Problem to work on |
When the string "currentFocus" is part of a line in the data below, report the whole line.

Records contained in a dataset

========================================

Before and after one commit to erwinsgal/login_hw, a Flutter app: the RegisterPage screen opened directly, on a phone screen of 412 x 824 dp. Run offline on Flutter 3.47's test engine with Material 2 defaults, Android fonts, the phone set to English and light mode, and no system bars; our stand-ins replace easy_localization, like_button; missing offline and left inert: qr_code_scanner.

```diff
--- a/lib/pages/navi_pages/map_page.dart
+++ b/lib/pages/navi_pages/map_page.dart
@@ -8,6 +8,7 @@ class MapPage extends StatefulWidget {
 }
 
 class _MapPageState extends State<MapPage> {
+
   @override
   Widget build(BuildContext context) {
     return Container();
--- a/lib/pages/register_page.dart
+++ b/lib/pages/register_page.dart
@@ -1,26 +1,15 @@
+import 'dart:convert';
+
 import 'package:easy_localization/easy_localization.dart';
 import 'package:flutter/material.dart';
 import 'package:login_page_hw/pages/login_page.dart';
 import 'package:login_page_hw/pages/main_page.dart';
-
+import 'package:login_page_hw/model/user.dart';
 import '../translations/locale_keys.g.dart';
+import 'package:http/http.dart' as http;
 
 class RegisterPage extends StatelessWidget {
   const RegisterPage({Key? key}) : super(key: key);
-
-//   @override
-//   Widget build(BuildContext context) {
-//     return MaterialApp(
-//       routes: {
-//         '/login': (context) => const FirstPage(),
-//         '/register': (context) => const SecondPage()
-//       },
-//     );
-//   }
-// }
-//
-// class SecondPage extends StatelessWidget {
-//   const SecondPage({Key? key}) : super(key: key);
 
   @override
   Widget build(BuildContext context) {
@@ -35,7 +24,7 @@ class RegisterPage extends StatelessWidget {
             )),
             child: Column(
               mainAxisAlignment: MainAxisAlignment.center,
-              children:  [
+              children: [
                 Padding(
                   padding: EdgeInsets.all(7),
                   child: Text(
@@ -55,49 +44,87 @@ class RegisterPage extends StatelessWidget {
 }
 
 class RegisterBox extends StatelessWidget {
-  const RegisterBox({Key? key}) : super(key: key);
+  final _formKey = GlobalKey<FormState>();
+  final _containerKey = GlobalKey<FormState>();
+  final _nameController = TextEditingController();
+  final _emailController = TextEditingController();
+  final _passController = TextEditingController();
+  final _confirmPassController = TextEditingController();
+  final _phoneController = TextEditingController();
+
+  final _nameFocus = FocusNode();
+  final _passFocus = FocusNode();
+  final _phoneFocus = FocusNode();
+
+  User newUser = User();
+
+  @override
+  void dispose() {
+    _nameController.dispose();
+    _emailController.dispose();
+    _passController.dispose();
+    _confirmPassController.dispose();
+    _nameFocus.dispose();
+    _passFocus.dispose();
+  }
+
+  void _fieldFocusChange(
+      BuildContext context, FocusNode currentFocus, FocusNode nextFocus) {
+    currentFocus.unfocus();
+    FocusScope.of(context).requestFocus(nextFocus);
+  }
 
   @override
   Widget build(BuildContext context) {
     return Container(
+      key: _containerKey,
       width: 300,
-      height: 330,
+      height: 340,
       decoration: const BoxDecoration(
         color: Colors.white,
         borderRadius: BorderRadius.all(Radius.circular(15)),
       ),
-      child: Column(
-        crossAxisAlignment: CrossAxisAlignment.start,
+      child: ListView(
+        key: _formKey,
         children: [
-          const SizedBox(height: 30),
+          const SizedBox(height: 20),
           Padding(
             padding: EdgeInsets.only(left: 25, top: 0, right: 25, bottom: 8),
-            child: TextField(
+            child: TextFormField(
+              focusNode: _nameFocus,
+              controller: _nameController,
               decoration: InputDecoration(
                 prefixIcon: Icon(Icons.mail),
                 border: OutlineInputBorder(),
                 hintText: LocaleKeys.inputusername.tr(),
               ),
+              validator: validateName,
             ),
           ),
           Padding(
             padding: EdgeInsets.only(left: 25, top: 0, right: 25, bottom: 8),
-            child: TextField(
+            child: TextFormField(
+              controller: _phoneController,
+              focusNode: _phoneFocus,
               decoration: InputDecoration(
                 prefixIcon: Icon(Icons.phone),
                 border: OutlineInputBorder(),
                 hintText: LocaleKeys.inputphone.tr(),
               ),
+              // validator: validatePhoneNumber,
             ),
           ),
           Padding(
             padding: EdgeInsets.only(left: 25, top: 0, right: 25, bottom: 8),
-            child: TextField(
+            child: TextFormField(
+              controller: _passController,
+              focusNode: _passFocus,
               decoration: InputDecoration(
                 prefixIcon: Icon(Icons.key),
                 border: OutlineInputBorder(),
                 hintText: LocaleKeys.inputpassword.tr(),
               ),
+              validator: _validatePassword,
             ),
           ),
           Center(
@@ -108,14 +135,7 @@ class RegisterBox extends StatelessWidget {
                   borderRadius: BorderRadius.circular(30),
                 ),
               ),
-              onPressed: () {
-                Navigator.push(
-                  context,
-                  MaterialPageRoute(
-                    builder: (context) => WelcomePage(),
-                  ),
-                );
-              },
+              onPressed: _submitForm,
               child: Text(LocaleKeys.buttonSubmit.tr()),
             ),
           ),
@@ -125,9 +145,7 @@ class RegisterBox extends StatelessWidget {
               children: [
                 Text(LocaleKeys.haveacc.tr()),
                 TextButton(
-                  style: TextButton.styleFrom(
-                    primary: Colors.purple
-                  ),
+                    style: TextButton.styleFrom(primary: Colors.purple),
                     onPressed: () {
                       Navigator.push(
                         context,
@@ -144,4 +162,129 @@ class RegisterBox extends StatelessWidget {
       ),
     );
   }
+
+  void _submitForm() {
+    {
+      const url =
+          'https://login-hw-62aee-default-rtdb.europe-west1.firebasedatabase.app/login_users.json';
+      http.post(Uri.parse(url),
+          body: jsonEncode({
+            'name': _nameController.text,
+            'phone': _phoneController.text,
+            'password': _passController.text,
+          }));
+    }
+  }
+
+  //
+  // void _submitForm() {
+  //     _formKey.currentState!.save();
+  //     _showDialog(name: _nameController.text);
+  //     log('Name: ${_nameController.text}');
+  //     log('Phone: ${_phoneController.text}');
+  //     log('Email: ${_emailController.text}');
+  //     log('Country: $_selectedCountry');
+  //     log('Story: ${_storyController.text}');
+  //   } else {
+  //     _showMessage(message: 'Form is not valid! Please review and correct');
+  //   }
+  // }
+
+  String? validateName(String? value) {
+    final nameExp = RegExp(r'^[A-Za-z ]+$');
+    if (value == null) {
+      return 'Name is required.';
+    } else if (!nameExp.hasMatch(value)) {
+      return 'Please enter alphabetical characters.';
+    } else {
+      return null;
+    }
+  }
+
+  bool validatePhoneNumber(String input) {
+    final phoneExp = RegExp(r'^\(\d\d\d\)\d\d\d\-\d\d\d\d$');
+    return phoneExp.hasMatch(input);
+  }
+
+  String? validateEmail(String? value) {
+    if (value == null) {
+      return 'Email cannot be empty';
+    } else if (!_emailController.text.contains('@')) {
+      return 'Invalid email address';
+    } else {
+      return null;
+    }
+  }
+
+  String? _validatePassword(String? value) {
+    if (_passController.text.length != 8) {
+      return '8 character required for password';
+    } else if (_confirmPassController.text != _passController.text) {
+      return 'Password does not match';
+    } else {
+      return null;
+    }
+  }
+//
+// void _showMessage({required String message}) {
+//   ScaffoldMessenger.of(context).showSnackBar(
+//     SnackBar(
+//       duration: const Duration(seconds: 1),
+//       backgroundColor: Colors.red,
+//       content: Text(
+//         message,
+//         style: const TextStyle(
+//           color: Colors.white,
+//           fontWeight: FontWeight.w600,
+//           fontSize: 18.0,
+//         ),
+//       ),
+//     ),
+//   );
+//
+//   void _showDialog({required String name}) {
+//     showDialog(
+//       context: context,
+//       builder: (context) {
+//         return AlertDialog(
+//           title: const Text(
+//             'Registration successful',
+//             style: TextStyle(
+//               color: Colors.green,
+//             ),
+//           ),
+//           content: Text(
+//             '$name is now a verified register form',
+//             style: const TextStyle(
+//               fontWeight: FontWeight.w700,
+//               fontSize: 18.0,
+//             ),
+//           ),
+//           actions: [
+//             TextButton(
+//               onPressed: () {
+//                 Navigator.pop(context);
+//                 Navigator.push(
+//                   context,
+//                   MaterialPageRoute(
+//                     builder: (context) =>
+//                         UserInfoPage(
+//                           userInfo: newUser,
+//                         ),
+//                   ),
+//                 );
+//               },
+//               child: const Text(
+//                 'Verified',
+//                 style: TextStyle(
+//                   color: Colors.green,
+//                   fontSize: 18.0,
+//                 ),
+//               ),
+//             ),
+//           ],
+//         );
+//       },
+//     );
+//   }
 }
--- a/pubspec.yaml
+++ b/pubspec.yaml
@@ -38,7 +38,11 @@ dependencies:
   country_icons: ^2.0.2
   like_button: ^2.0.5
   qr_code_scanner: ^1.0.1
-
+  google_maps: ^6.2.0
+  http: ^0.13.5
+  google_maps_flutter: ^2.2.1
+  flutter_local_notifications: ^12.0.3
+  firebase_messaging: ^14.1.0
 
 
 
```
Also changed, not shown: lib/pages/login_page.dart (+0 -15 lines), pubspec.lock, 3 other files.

========================================

Result below |
+      BuildContext context, FocusNode currentFocus, FocusNode nextFocus) {
+    currentFocus.unfocus();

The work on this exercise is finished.